Green thumbs encouraged; Naquag greenhouse plants love of learning.
RUTLAND - To the late Alma Hume of Rutland, teaching kids to love growing things was more than just that bean sprouting in a little cup.
"She grew up with her father having a market garden, and they had a corn stand at the end of our driveway," her daughter, Sandy Hume, recalled. "She felt that gardening was a very important part of life, so she felt that kids should have an opportunity to connect with that."
As a member of the Grange, an agricultural organization that promoted farming, Mrs. Hume was part of the effort to give schoolchildren in Rutland, a town with an agricultural past, a chance to go a little more deeply into growing things.
And what better way to do that than to give the school a greenhouse?
The efforts of that group of farmers and gardeners bore fruit in 1984 with a $10,000 grant from the Massachusetts Executive Office of Energy Resources, and children at Naquag School soon had a place in which they could learn the pleasure of potting plants, setting them in the sun and learning the satisfaction that Mrs. Hume knew all her life.
Mrs. Hume and Grange members, along with parents, took on the task of teaching children all about growing things, using the little greenhouse in the courtyard of the school. Sandy Hume, too, did her part after her mother passed away in keeping the program going.
The greenhouse became something of a town treasure, with the recreation department also using it for after-school programs.
The volunteers soon turned the project over to teachers, Sandy Hume said, knowing that teachers knew best how to fit the greenhouse and whatever projects might use it into the curriculum.
But the years took their toll on the little greenhouse, and without district money to support this donation, it began to fall into disuse and disrepair.
"Obviously the district could not renovate it," said Naquag Principal Dixie Herbst, veteran of many budget seasons where money was scarce. "Even to tear it down would cost money."
Rutland farmer Kathy Clark of Ketonen-Clark Farm, vice chairman of the town's agricultural commission, recalls the state the greenhouse was in when the commission was made aware of the problem four years ago.
"It needed a new roof; it had skylights that were leaking," Ms. Clark recalls. "The windows from 1984 were so foggy that you couldn't see through them. There were two panes of glass, and water had gotten in between."
Agricultural commission members found a strong kinship with the Grange members of nearly 30 years ago, and their commitment to share their love of growing things.
"Even if (the kids) don't become farmers, at least they'll have that skill of planting and to see how much fun it is," Ms. Clark said.
So the Agricultural Commission's members set out to find a way to restore the greenhouse.

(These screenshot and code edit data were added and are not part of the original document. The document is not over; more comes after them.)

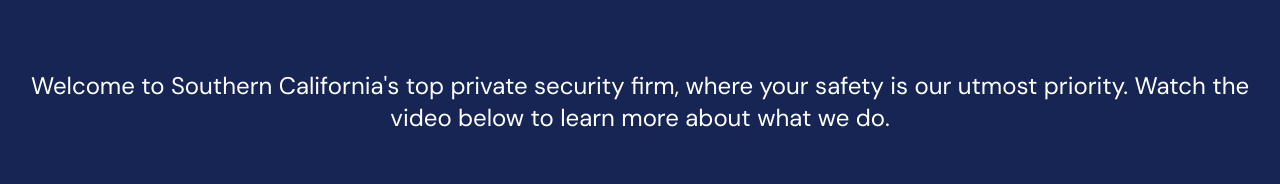
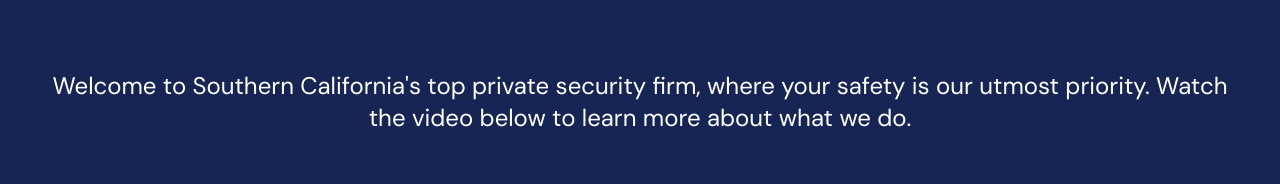
Before and after one commit to 3nimal/scsa, a React (Vite) app: page / in a window 1280 px wide. Shown: the part 202-386 px from the top of the page. Built offline with nearby package versions, Linux system fonts and the light colour scheme.

Commit message:
add margins to invitation to watch the video
add margins to invitation to watch the video

```diff
--- a/src/scenes/home/index.tsx
+++ b/src/scenes/home/index.tsx
@@ -20,9 +20,11 @@ const Home = ({ setSelectedPage }: Props) => {
         className='gap-16 bg-blue-950 py-2 pt-60 md:h-full md:pb-0'
     >
 
+        <div className="px-8 md:px-10">
             <p className='mt-8 text-white text-2xl text-center'>
                     Welcome to Southern California's top private security firm, where your safety is our utmost priority. Watch the video below to learn more about what we do.
             </p>
+        </div>
 
         { /* EMBEDDED VIDEO */}
             <div className='relative flex justify-center mt-40'>
```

They spoke with the local Board of Selectmen about their efforts, and got its support and kept going.
"We wrote letters to tell the (WRSD) superintendent and the state commissioner of agriculture and our legislators about what we were doing, hoping that they were going to help," Ms. Clark recalled. "They were all supportive, but nobody had money."
The group then contacted Bay Path Regional Vocational Technical High School, which does projects to give their students hands-on work experience. But the school had no room on its agenda for the project.
Ms. Clark says it then came down to plain old fundraising, and through years of networking, donations finally totaled enough - $8,000 - to put the project out to bid and get it started. Rutland builder David Lussier took on the restoration, and Stillman Landscaping of Sterling added a little pond and some plants outside the now-clear windows of the greenhouse, where a new ventilation system automatically lets in enough air to keep the temperature steady.
"It looks grand," Ms. Herbst said.
The little greenhouse is not only a feast for the eyes, but a rare resource for educators, Ms. Herbst said. In an increasingly demanding curriculum, it's nice for teachers to be able to take their students to study life sciences and living things in a special space, to work as a class at the long table in the greenhouse and do what any kid loves, get their hands dirty.
The four-year effort to restore this unique educational resource was celebrated this week at Naquag, where Ms. Herbst is delighted that teachers and students now have full use of the sunny space that faces the courtyard of the school.
For Sandy Hume, there's another satisfaction in celebrating this restoration.
"I'm sure my mother is looking down and jumping up and down, so happy that they've taken it upon themselves to rehab the greenhouse," she said.
PHOTOG: MELISSA MCKEON
CUTLINE: Seedlings thrive in the little greenhouse at Naquag Elementary School.